### Task item
Reproduce every entry below exactly, minus the pictures.
....
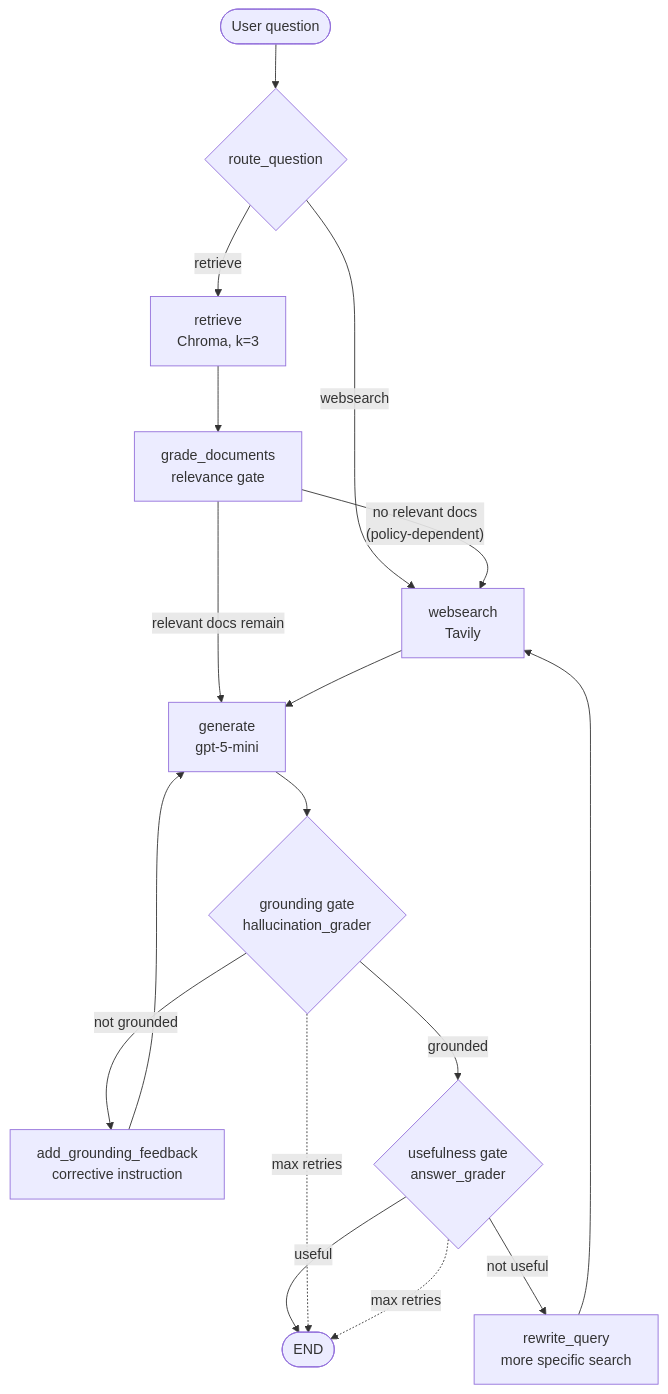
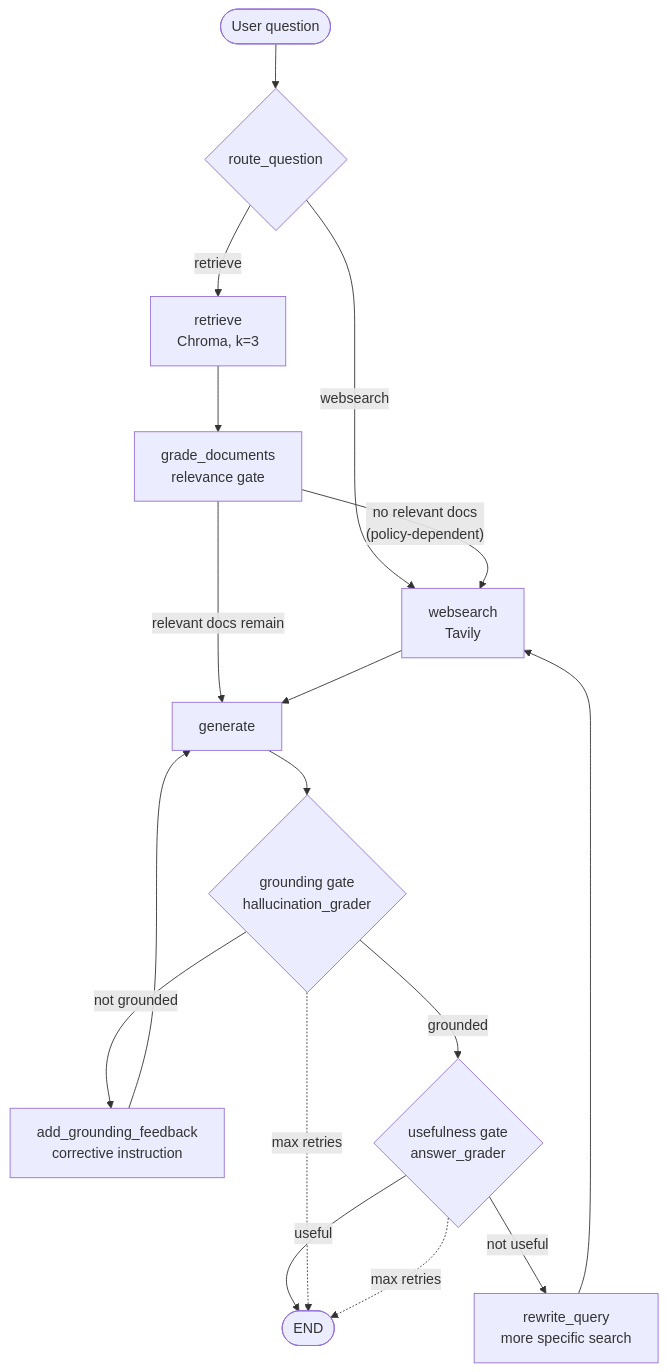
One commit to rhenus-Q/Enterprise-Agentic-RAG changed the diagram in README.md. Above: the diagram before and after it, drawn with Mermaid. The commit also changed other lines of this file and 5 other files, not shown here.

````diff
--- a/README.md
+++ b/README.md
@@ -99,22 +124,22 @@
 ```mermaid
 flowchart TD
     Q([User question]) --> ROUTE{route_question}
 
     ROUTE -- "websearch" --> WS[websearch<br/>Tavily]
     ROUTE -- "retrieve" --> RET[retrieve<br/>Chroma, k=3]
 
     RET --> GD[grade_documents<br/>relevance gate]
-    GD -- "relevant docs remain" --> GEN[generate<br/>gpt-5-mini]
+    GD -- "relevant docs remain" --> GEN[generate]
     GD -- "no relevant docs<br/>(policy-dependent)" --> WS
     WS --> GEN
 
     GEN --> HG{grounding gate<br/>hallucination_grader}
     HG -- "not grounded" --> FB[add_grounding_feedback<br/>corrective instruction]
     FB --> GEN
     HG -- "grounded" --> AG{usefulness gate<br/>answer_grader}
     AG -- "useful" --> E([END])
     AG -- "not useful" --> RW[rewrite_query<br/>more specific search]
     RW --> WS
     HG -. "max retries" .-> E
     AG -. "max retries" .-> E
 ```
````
....
### Solution
One commit to rhenus-Q/Enterprise-Agentic-RAG changed the diagram in README.md. Above: the diagram before and after it, drawn with Mermaid. The commit also changed other lines of this file and 5 other files, not shown here.

````diff
--- a/README.md
+++ b/README.md
@@ -99,22 +124,22 @@
 ```mermaid
 flowchart TD
     Q([User question]) --> ROUTE{route_question}
 
     ROUTE -- "websearch" --> WS[websearch<br/>Tavily]
     ROUTE -- "retrieve" --> RET[retrieve<br/>Chroma, k=3]
 
     RET --> GD[grade_documents<br/>relevance gate]
-    GD -- "relevant docs remain" --> GEN[generate<br/>gpt-5-mini]
+    GD -- "relevant docs remain" --> GEN[generate]
     GD -- "no relevant docs<br/>(policy-dependent)" --> WS
     WS --> GEN
 
     GEN --> HG{grounding gate<br/>hallucination_grader}
     HG -- "not grounded" --> FB[add_grounding_feedback<br/>corrective instruction]
     FB --> GEN
     HG -- "grounded" --> AG{usefulness gate<br/>answer_grader}
     AG -- "useful" --> E([END])
     AG -- "not useful" --> RW[rewrite_query<br/>more specific search]
     RW --> WS
     HG -. "max retries" .-> E
     AG -. "max retries" .-> E
 ```
````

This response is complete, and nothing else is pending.